The saga of Takata airbags isn't over for car manufacturers. Ford is urging owners of 33,428 Ranger pickup trucks in North America not to drive them. The reason they're giving is they have Takata airbag inflators “that are an immediate risk to safety," reported Mercury News.
When Ford investigated the Ranger inflators from the 2006 model year, they found disturbing test results. The looked into Ranger inflators, finding that more inflators had ruptured or recorded high internal pressure readings, spokeswoman Elizabeth Weigandt said Monday.
Ford and the National Highway Traffic Safety Administration said dealers will tow the Rangers to service bays to replace the faulty inflators. But no worries about being out a vehicle, they'll be providing loaners.
Ford added that parts for the repairs already are available.
The Rangers added to the do-not-drive list were built between Aug. 5 and Dec. 15, 2005. Certain 2006 Mazda B-Series trucks, which were made by Ford and are similar to the Ranger, were already on the list.
“Affected owners are urged not to drive these vehicles and to contact Ford and Mazda immediately to schedule a free repair,” NHTSA said in a printed release.
Takata uses ammonium nitrate to create a small explosion to inflate airbags. However, the chemical has been shown to deteriorate and burn too fast, blowing apart metal canisters and hurling shrapnel into drivers and passengers. At least 22 people have died and more than 180 have been hurt because of the problem.

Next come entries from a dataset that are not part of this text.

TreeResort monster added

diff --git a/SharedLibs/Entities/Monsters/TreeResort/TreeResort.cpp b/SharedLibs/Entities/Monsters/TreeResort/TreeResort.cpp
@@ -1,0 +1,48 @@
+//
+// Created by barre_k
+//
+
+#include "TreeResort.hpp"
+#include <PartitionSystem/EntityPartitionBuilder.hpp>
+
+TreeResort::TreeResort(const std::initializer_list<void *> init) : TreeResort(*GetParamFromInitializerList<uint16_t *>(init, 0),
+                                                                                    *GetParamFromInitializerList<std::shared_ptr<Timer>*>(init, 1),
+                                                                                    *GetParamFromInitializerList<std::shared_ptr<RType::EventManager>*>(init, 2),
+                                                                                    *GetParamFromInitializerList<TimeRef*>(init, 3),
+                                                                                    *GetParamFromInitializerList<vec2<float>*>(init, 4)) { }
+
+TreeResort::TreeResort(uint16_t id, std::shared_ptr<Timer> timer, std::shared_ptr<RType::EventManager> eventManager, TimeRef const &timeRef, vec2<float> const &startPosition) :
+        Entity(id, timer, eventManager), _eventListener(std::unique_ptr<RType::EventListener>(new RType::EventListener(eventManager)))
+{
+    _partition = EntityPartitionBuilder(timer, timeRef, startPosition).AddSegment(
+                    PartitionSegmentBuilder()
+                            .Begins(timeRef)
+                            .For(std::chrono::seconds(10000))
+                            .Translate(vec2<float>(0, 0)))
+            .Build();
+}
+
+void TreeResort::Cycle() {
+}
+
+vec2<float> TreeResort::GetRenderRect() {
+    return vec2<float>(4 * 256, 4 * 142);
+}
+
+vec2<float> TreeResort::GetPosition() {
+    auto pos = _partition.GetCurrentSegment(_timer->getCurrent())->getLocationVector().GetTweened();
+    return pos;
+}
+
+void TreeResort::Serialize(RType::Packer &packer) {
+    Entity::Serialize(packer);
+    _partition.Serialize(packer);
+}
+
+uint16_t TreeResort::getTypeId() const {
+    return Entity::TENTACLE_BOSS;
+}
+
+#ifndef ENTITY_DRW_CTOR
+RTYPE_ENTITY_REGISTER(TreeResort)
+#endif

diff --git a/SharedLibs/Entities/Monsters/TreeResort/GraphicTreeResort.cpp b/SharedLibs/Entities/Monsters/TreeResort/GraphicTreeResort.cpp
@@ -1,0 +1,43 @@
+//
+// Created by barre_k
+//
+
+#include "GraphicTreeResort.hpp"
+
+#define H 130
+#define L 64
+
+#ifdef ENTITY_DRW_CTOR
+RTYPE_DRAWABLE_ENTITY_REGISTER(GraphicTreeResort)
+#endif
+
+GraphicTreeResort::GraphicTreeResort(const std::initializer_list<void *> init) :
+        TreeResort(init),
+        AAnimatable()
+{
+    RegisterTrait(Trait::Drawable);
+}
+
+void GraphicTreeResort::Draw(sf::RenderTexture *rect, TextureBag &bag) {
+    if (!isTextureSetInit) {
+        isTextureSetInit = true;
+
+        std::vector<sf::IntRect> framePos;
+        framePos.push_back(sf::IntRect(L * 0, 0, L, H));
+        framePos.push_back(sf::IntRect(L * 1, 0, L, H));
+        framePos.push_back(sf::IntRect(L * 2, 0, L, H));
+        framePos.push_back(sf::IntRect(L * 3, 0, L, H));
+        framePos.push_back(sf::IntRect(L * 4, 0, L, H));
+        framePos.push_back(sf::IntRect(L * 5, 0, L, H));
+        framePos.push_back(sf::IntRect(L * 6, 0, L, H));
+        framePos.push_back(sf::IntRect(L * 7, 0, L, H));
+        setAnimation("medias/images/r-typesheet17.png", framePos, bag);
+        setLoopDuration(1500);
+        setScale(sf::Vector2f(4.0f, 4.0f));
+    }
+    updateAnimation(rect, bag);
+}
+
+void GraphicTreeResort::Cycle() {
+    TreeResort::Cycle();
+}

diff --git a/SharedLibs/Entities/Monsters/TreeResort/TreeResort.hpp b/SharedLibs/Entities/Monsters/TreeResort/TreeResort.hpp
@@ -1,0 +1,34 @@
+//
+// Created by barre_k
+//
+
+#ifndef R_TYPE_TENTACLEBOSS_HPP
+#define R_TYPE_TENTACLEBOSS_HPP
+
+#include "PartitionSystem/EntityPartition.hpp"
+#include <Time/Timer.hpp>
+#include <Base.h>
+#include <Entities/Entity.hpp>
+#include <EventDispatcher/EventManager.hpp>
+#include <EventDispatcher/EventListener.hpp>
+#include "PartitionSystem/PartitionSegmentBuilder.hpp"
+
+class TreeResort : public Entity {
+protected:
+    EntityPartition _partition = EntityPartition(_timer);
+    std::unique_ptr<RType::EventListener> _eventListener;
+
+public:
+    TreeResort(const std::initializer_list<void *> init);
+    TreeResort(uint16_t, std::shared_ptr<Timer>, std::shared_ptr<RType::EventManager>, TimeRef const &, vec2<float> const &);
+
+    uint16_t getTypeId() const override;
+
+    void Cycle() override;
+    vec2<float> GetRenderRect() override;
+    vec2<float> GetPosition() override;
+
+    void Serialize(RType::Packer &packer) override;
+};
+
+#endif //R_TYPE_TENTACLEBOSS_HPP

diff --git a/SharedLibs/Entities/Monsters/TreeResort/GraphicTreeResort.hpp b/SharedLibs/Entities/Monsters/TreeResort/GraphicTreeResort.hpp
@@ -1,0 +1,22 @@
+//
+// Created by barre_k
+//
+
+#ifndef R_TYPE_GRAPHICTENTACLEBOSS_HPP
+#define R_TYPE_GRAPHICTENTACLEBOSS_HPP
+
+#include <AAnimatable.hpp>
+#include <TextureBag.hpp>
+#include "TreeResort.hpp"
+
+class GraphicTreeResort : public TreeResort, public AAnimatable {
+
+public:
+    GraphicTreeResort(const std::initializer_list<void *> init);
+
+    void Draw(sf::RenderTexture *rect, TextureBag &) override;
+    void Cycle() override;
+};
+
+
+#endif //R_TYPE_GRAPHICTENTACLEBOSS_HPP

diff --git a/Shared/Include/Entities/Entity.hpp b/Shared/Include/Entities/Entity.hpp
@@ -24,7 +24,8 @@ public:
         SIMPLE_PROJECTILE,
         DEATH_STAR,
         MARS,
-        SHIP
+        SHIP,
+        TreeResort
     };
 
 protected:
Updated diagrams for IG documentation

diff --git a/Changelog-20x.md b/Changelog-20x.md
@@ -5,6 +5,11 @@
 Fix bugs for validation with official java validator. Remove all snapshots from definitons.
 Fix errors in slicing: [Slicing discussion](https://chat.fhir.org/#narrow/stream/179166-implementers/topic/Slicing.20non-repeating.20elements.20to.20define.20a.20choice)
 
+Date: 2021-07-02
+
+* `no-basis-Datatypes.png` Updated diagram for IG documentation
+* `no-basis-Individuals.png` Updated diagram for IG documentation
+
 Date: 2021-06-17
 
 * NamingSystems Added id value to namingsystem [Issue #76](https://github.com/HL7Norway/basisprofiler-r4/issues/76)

The inflators have caused the largest series of car recalls in U.S. history. About 69 million inflators are being recalled in the U.S. and over 100 million worldwide are being recalled.
Last month, Ford told 2,900 owners of the 2006 Ranger not to drive them. They made the announcement after finding out that a West Virginia man had been killed by an exploding inflator.